For this exercise, output every line of the data as it stands.
___ Available data ___
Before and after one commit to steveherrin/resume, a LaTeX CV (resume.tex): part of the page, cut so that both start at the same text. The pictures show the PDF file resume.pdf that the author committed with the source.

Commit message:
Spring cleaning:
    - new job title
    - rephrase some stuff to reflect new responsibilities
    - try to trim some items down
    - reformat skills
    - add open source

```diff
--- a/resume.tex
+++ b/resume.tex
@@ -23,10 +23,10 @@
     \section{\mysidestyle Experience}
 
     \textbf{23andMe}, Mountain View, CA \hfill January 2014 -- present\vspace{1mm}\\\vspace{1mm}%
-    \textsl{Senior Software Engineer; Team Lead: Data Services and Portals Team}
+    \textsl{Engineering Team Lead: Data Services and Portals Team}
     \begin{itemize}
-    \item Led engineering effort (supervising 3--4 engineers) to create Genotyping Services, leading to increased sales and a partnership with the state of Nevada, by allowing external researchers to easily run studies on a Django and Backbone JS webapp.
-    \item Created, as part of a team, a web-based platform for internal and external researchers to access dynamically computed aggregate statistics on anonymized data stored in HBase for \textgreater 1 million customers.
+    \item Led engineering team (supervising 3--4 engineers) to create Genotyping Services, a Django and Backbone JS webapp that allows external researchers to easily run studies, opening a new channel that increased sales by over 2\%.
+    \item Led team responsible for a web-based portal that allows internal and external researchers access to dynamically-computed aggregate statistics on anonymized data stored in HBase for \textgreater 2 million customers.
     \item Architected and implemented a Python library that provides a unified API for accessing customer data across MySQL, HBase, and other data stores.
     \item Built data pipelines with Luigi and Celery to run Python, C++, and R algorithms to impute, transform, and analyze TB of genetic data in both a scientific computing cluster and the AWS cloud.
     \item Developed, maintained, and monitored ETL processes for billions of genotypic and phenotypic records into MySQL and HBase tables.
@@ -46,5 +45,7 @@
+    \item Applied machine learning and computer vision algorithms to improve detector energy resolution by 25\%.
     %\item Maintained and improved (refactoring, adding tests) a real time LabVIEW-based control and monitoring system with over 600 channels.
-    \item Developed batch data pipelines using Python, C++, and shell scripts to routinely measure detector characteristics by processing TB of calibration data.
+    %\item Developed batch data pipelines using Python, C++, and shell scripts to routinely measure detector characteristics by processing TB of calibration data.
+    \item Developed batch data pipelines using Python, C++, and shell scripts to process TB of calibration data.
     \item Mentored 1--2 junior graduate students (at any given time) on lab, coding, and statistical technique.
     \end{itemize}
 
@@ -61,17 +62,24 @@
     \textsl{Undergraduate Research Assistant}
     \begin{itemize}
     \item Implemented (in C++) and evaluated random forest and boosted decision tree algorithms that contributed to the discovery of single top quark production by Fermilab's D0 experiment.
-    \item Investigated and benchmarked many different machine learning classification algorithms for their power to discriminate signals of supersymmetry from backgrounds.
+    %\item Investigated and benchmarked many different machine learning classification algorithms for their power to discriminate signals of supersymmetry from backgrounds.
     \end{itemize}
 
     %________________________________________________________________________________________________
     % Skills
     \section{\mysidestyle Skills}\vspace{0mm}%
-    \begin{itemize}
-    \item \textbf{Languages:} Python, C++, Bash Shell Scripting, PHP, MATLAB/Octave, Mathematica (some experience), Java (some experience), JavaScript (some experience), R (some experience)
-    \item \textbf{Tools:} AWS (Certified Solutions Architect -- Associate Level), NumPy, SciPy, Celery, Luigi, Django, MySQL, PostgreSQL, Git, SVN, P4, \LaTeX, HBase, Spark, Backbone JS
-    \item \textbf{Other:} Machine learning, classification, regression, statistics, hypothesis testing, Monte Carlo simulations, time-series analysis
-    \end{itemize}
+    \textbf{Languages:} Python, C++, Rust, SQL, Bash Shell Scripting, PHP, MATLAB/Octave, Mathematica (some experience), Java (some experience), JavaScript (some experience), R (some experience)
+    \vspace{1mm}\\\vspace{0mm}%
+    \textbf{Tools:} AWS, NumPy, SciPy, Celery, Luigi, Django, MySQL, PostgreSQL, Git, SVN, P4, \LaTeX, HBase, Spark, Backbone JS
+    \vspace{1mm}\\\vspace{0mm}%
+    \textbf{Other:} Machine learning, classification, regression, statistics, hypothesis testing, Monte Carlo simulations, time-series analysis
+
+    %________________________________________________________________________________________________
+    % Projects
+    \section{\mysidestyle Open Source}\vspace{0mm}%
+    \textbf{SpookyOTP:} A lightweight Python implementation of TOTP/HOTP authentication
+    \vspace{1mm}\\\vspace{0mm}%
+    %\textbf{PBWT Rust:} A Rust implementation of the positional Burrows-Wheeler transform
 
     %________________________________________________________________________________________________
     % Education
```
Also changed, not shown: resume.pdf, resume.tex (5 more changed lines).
___
_Solution for this task_.
Before and after one commit to steveherrin/resume, a LaTeX CV (resume.tex): part of the page, cut so that both start at the same text. The pictures show the PDF file resume.pdf that the author committed with the source.

Commit message:
Spring cleaning:
    - new job title
    - rephrase some stuff to reflect new responsibilities
    - try to trim some items down
    - reformat skills
    - add open source

```diff
--- a/resume.tex
+++ b/resume.tex
@@ -23,10 +23,10 @@
     \section{\mysidestyle Experience}
 
     \textbf{23andMe}, Mountain View, CA \hfill January 2014 -- present\vspace{1mm}\\\vspace{1mm}%
-    \textsl{Senior Software Engineer; Team Lead: Data Services and Portals Team}
+    \textsl{Engineering Team Lead: Data Services and Portals Team}
     \begin{itemize}
-    \item Led engineering effort (supervising 3--4 engineers) to create Genotyping Services, leading to increased sales and a partnership with the state of Nevada, by allowing external researchers to easily run studies on a Django and Backbone JS webapp.
-    \item Created, as part of a team, a web-based platform for internal and external researchers to access dynamically computed aggregate statistics on anonymized data stored in HBase for \textgreater 1 million customers.
+    \item Led engineering team (supervising 3--4 engineers) to create Genotyping Services, a Django and Backbone JS webapp that allows external researchers to easily run studies, opening a new channel that increased sales by over 2\%.
+    \item Led team responsible for a web-based portal that allows internal and external researchers access to dynamically-computed aggregate statistics on anonymized data stored in HBase for \textgreater 2 million customers.
     \item Architected and implemented a Python library that provides a unified API for accessing customer data across MySQL, HBase, and other data stores.
     \item Built data pipelines with Luigi and Celery to run Python, C++, and R algorithms to impute, transform, and analyze TB of genetic data in both a scientific computing cluster and the AWS cloud.
     \item Developed, maintained, and monitored ETL processes for billions of genotypic and phenotypic records into MySQL and HBase tables.
@@ -46,5 +45,7 @@
+    \item Applied machine learning and computer vision algorithms to improve detector energy resolution by 25\%.
     %\item Maintained and improved (refactoring, adding tests) a real time LabVIEW-based control and monitoring system with over 600 channels.
-    \item Developed batch data pipelines using Python, C++, and shell scripts to routinely measure detector characteristics by processing TB of calibration data.
+    %\item Developed batch data pipelines using Python, C++, and shell scripts to routinely measure detector characteristics by processing TB of calibration data.
+    \item Developed batch data pipelines using Python, C++, and shell scripts to process TB of calibration data.
     \item Mentored 1--2 junior graduate students (at any given time) on lab, coding, and statistical technique.
     \end{itemize}
 
@@ -61,17 +62,24 @@
     \textsl{Undergraduate Research Assistant}
     \begin{itemize}
     \item Implemented (in C++) and evaluated random forest and boosted decision tree algorithms that contributed to the discovery of single top quark production by Fermilab's D0 experiment.
-    \item Investigated and benchmarked many different machine learning classification algorithms for their power to discriminate signals of supersymmetry from backgrounds.
+    %\item Investigated and benchmarked many different machine learning classification algorithms for their power to discriminate signals of supersymmetry from backgrounds.
     \end{itemize}
 
     %________________________________________________________________________________________________
     % Skills
     \section{\mysidestyle Skills}\vspace{0mm}%
-    \begin{itemize}
-    \item \textbf{Languages:} Python, C++, Bash Shell Scripting, PHP, MATLAB/Octave, Mathematica (some experience), Java (some experience), JavaScript (some experience), R (some experience)
-    \item \textbf{Tools:} AWS (Certified Solutions Architect -- Associate Level), NumPy, SciPy, Celery, Luigi, Django, MySQL, PostgreSQL, Git, SVN, P4, \LaTeX, HBase, Spark, Backbone JS
-    \item \textbf{Other:} Machine learning, classification, regression, statistics, hypothesis testing, Monte Carlo simulations, time-series analysis
-    \end{itemize}
+    \textbf{Languages:} Python, C++, Rust, SQL, Bash Shell Scripting, PHP, MATLAB/Octave, Mathematica (some experience), Java (some experience), JavaScript (some experience), R (some experience)
+    \vspace{1mm}\\\vspace{0mm}%
+    \textbf{Tools:} AWS, NumPy, SciPy, Celery, Luigi, Django, MySQL, PostgreSQL, Git, SVN, P4, \LaTeX, HBase, Spark, Backbone JS
+    \vspace{1mm}\\\vspace{0mm}%
+    \textbf{Other:} Machine learning, classification, regression, statistics, hypothesis testing, Monte Carlo simulations, time-series analysis
+
+    %________________________________________________________________________________________________
+    % Projects
+    \section{\mysidestyle Open Source}\vspace{0mm}%
+    \textbf{SpookyOTP:} A lightweight Python implementation of TOTP/HOTP authentication
+    \vspace{1mm}\\\vspace{0mm}%
+    %\textbf{PBWT Rust:} A Rust implementation of the positional Burrows-Wheeler transform
 
     %________________________________________________________________________________________________
     % Education
```
Also changed, not shown: resume.pdf, resume.tex (5 more changed lines).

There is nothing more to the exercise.